((

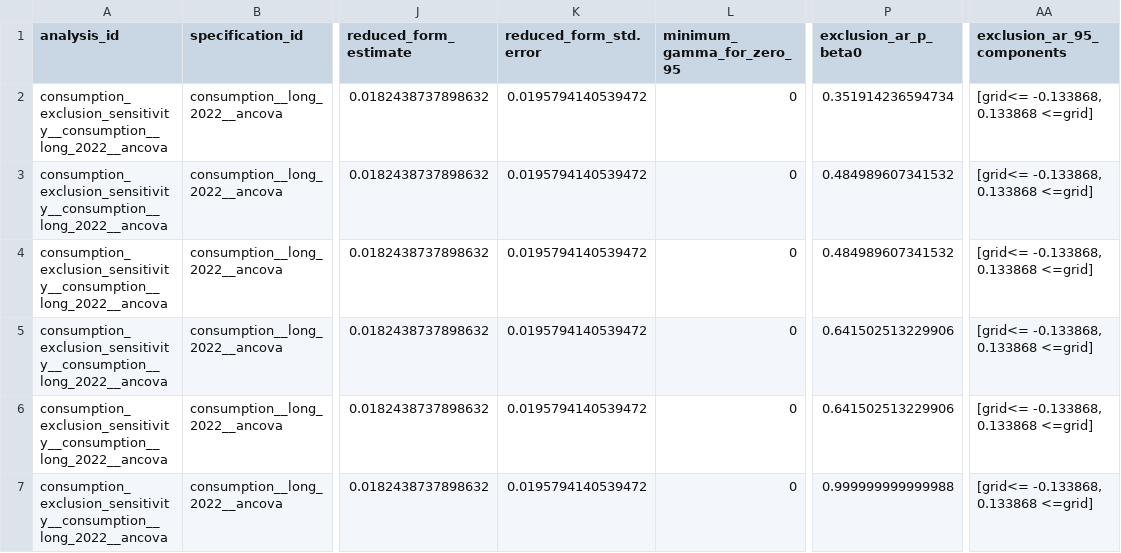
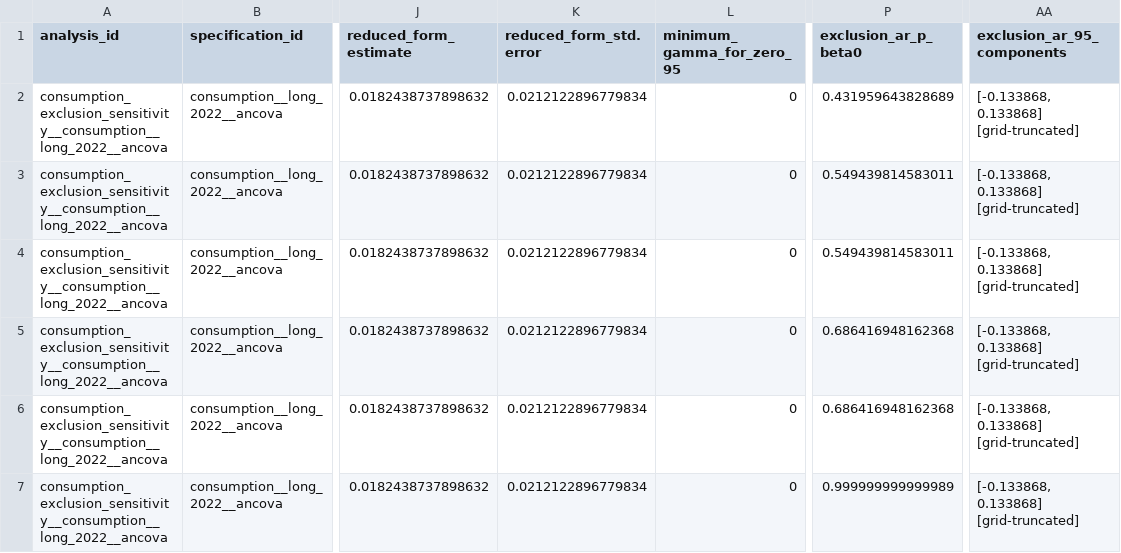
Before and after one commit to rishavbroy/emi-inequality-india, a CSV file: outputs/diagnostics/extended/consumption/consumption_exclusion_sensitivity_summary.csv, drawn as a sheet; only a part is shown, gaps mark what is left out; the diff covers the shown part only; the diff names each change by its address in the sheet, - before the commit and + after, or states it on an @@ line.

```diff
--- a/outputs/diagnostics/extended/consumption/consumption_exclusion_sensitivity_summary.csv
+++ b/outputs/diagnostics/extended/consumption/consumption_exclusion_sensitivity_summary.csv
-K2:K7 (reduced_form_std.error): 0.0195794140539472
+K2:K7 (reduced_form_std.error): 0.0212122896779834
-P2 (exclusion_ar_p_beta0): 0.351914236594734
+P2 (exclusion_ar_p_beta0): 0.431959643828689
-AA2:AA7 (exclusion_ar_95_components): [grid<= -0.133868, 0.133868 <=grid]
+AA2:AA7 (exclusion_ar_95_components): [-0.133868, 0.133868] [grid-truncated]
-P3:P4 (exclusion_ar_p_beta0): 0.484989607341532
+P3:P4 (exclusion_ar_p_beta0): 0.549439814583011
-P5:P6 (exclusion_ar_p_beta0): 0.641502513229906
+P5:P6 (exclusion_ar_p_beta0): 0.686416948162368
-P7 (exclusion_ar_p_beta0): 0.999999999999988
+P7 (exclusion_ar_p_beta0): 0.999999999999989
```
Also changed, not shown: 106 edited cells elsewhere in this file, outputs/diagnostics/extended/consumption/consumption_control_strategy_robustness.csv, outputs/diagnostics/extended/consumption/consumption_historical_adjustment_robustness.csv, 21 other files.
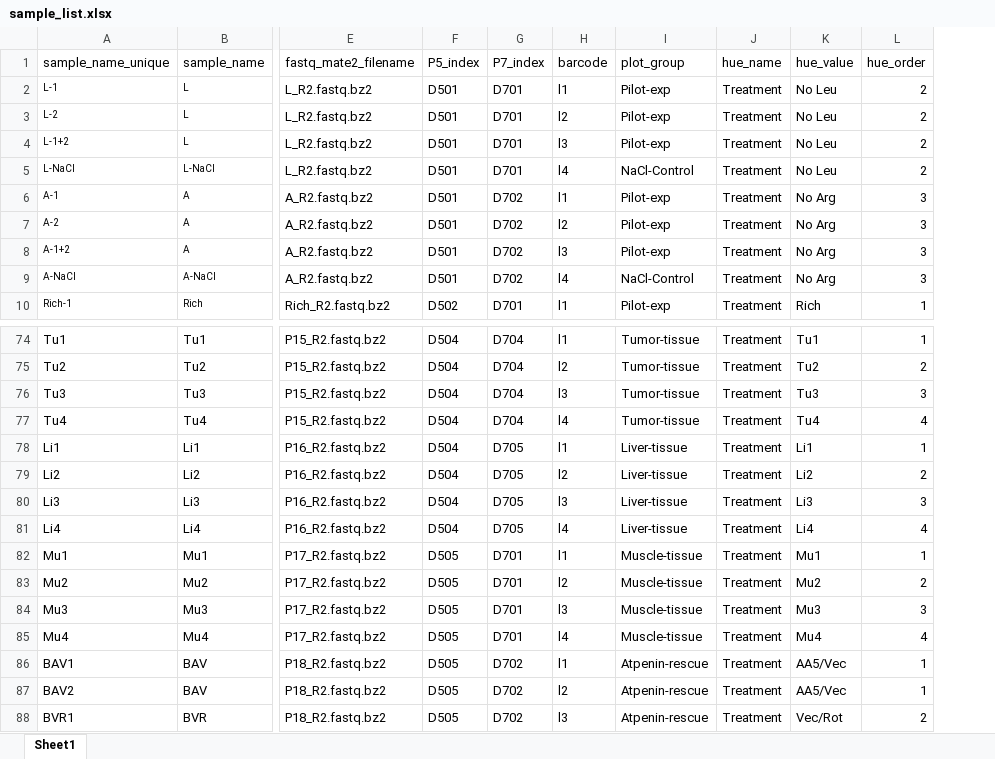
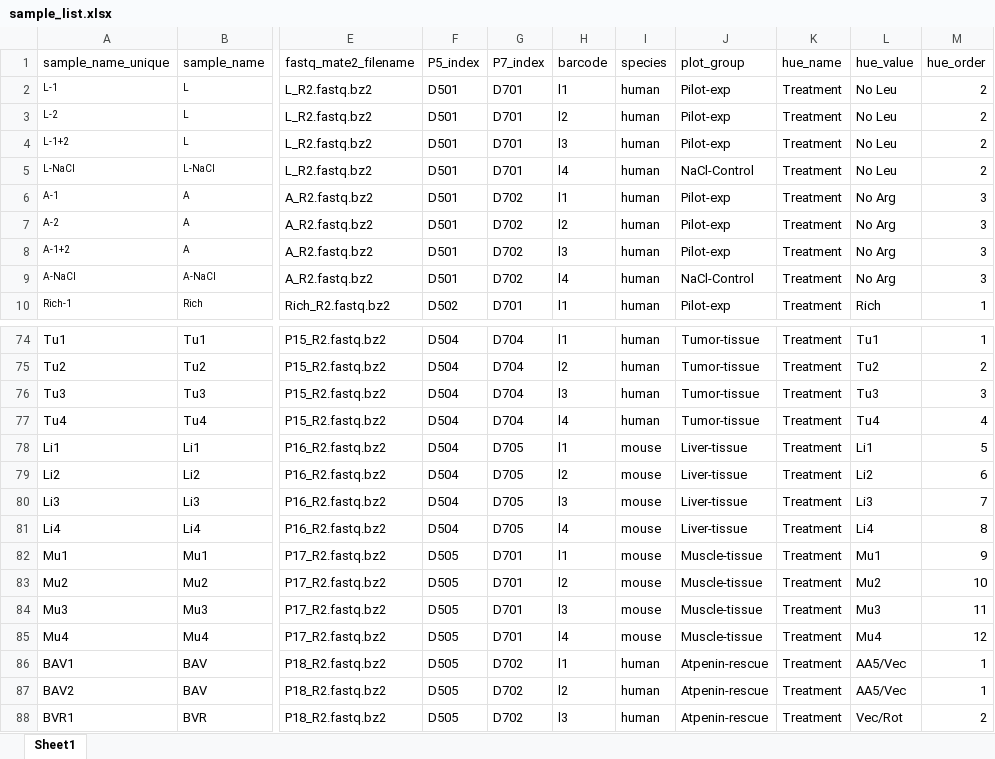
Before and after one commit to krdav/tRNA-charge-seq, an Excel workbook: projects/tRNAseq_lib1/sample_list.xlsx, sheet Sheet1, drawn as a sheet; only a part is shown, gaps mark what is left out; values as stored, in another font and other column widths than the file's, no borders; addresses are those after the commit; the diff names each change by its address in the sheet, - before the commit and + after, or states it on an @@ line.

```diff
--- a/projects/tRNAseq_lib1/sample_list.xlsx (sheet Sheet1)
+++ b/projects/tRNAseq_lib1/sample_list.xlsx (sheet Sheet1)
+column I (species), rows 2-10: all human; rows 74-88: human | human | human | human | mouse | mouse | mouse | mouse | mouse | mouse | mouse | mouse | human | human | human
-M78 (hue_order): 1
+M78 (hue_order): 5
-M79 (hue_order): 2
+M79 (hue_order): 6
-M80 (hue_order): 3
+M80 (hue_order): 7
-M81 (hue_order): 4
+M81 (hue_order): 8
-M82 (hue_order): 1
+M82 (hue_order): 9
-M83 (hue_order): 2
+M83 (hue_order): 10
-M84 (hue_order): 3
+M84 (hue_order): 11
-M85 (hue_order): 4
+M85 (hue_order): 12
```
Also changed, not shown: 1 other file.
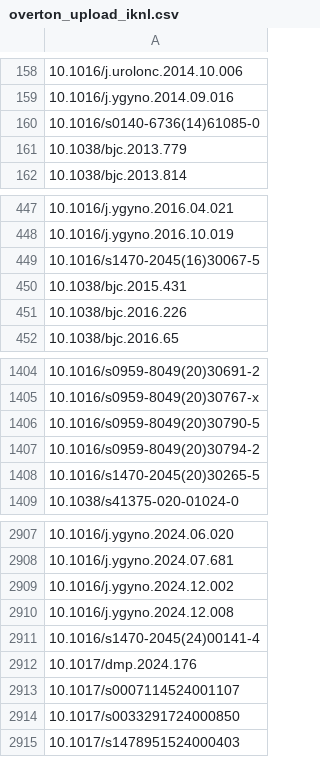
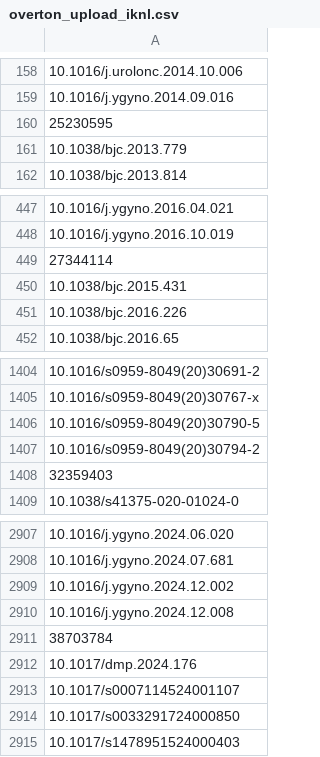
Before and after one commit to matthijssloep/Impact-measurement, a CSV file: data/export/overton_upload_iknl.csv, drawn as a sheet; only a part is shown, gaps mark what is left out; the diff covers the shown part only; the diff names each change by its address in the sheet, - before the commit and + after, or states it on an @@ line.

```diff
--- a/data/export/overton_upload_iknl.csv
+++ b/data/export/overton_upload_iknl.csv
-A160: 10.1016/s0140-6736(14)61085-0
+A160: 25230595
-A449: 10.1016/s1470-2045(16)30067-5
+A449: 27344114
-A1408: 10.1016/s1470-2045(20)30265-5
+A1408: 32359403
-A2911: 10.1016/s1470-2045(24)00141-4
+A2911: 38703784
```
Also changed, not shown: 29 edited cells elsewhere in this file, data/export/overton_upload_all.csv, data/export/overton_upload_kwf.csv, 31 other files.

))

▶ **Work to complete**: Looking at the records, state how many lines contain "address" and write nothing besides that number.

▶ **Response to the task**: 3